Farm Beginnings: An Educational Training and Support Program to Establish Young Dairy Farmers in Southeast Minnesota

1997 Annual Report for LNC97-111

Project Type: Research and Education
Funds awarded in 1997: $90,000.00
Projected End Date: 12/31/1999
Matching Non-Federal Funds: $140,700.00
Region: North Central
State: Minnesota
Project Coordinator:
Chuck Schwartau
Goodhue County Extension

Farm Beginnings: An Educational Training and Support Program to Establish Young Dairy Farmers in Southeast Minnesota


The major goal of the Farm Beginnings program is to help young people establish profitable and environmentally sound dairy farming operations in the ecologically fragile southeast corner of Minnesota.

The program has five objectives:

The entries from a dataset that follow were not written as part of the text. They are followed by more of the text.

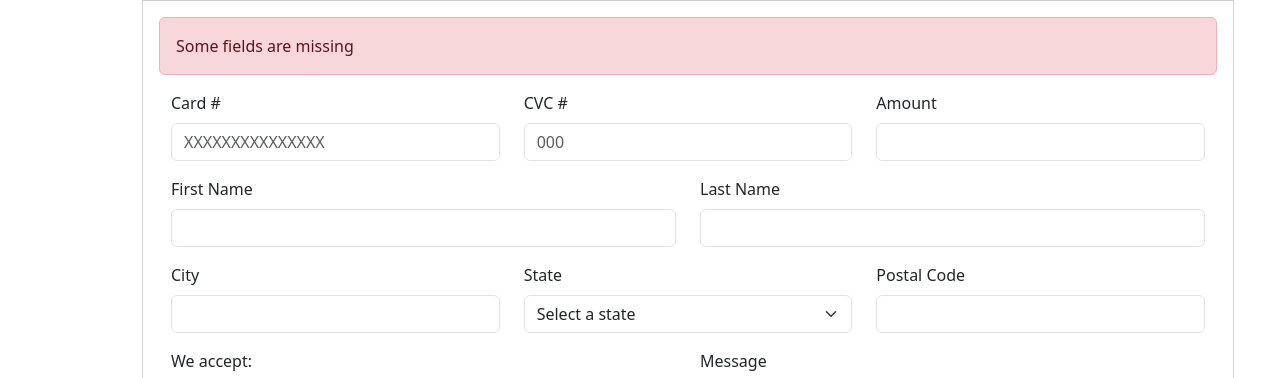
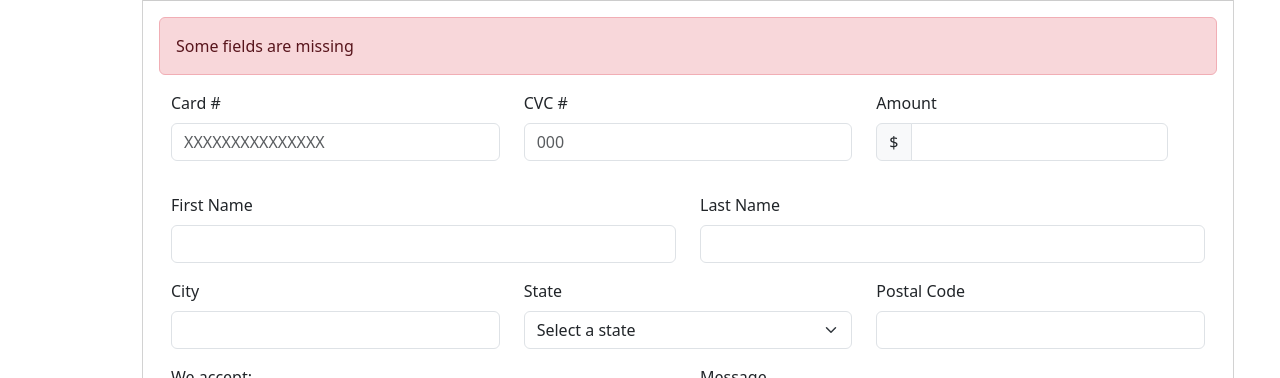
Before and after one commit to 4GeeksAcademy/romunozs-html-forms, a plain HTML site: page index.html in a window 1280 px wide. Shown: the part 95-473 px from the top of the page. Drawn offline with nearby package versions, Linux system fonts and the light colour scheme.

Commit message:
Final final

```diff
--- a/index.html
+++ b/index.html
@@ -42,10 +42,14 @@
                                     <input type="number" class="form-control" id="cvc" placeholder="000">
                                 </div>
                             </div>
-                            <div class="col">
+
+                            <div class="col d-flex">
                                 <div class="mb-3">
                                     <label for="amount" class="form-label">Amount</label>
-                                    <input type="number" class="form-control" id="amount">
+                                        <div class="input-group mb-3">
+                                            <span class="input-group-text">$</span>
+                                            <input type="text" class="form-control" aria-label="Amount (to the nearest dollar)">
+                                        </div>
                                 </div>
                             </div>
                         </div>
```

1) Networking and educational efforts to support beginning farmers. We developed a year-long workshop series to provide participants with information in the following areas: goal setting; financial management; business planning; low-cost, sustainable production techniques; and financing alternatives. The workshop series was led by a variety of regional experts and highlighted local sustainable farmers. In the fall of 1997, seven families were recruited to participate the year long educational series. The group met in a formal setting 10 times throughout the year and also attended several field days and public workshops. The participants became a close-knit group and frequently call on each other for support and advice. Written evaluations show that participants from all experience levels found the educational series to be extremely valuable.

2) Educational on-farm apprenticeships for beginning farmers. We recruited sustainable farmers who manage profitable, low-cost operations to participate as farm mentors. Mentors applied to the program and were approved by the steering committee. Matches were made based on the needs and wants of each individual. Apprentices completed a learning goals checklist. Because all of the participants maintained full-time jobs, apprenticeships were not as extensive as originally planned. Participants were able to work on one or two farms and to visit several others to learn about their day-to-day management. Most of the beginning farmers have developed on-going mentoring relationships with experienced local sustainable farmers, including members of the steering committee.

3) Retiring farmer education. We developed an educational series that includes sustainable farm tours, legal, financial and retirement planning information, and social/educational events for retiring and new farmers. The retiring farmer instructional series had a slower start than anticipated. In addition, we have learned that it’s necessary to go beyond working with farmers who are ready to retire in the near future, to reaching farmers who are just beginning to think about retiring. We are adjusting our focus and recruitment techniques and plan to hold retirement, estate, and land transfer planning sessions with middle-aged as well as older farmers. Two such sessions were held this year and were well-attended.

4) Developing incubation sites. We have re-focused our plans to develop incubation farms. After exploration, the steering committee agreed that developing permanent incubation farms would involve high costs and risks. Additionally, developing one or two of these farms would help only a small number of people to begin dairy farming. Through several meetings and much dialogue with interested groups, the committee has developed an alternative that will assist far more beginners to start in sustainable dairying at less cost and lower risk. We would like to develop on-farm “equity building partnerships” which will financially benefit both the beginning and established farmer, however we need more money to do so.

5) Secure program support. The program steering committee, staff and participants promoted the Farm Beginnings program and its importance to rural communities to a variety of audiences. Four new people joined the program steering committee in 1998. A relationship with Heifer Project International (HPI) was established. With HPI’s assistance we will be able to form a community-lead initiative that allows beginning farmers to borrow initial start-up livestock.

Helping people begin to farm is a slow and challenging process. Providing beginners with education, resources, and networks helps them succeed. A new generation of farmers is vital to the survival of family farming and rural communities.

North Central Region SARE 1998 Annual Report.


Jill Broeker

Land Stewarship Project
MN 55952
Richard Ness

Land Stewardship Project
MN 55952
Chuck Schwartan

Univ. of MN Ext. service
MN 55066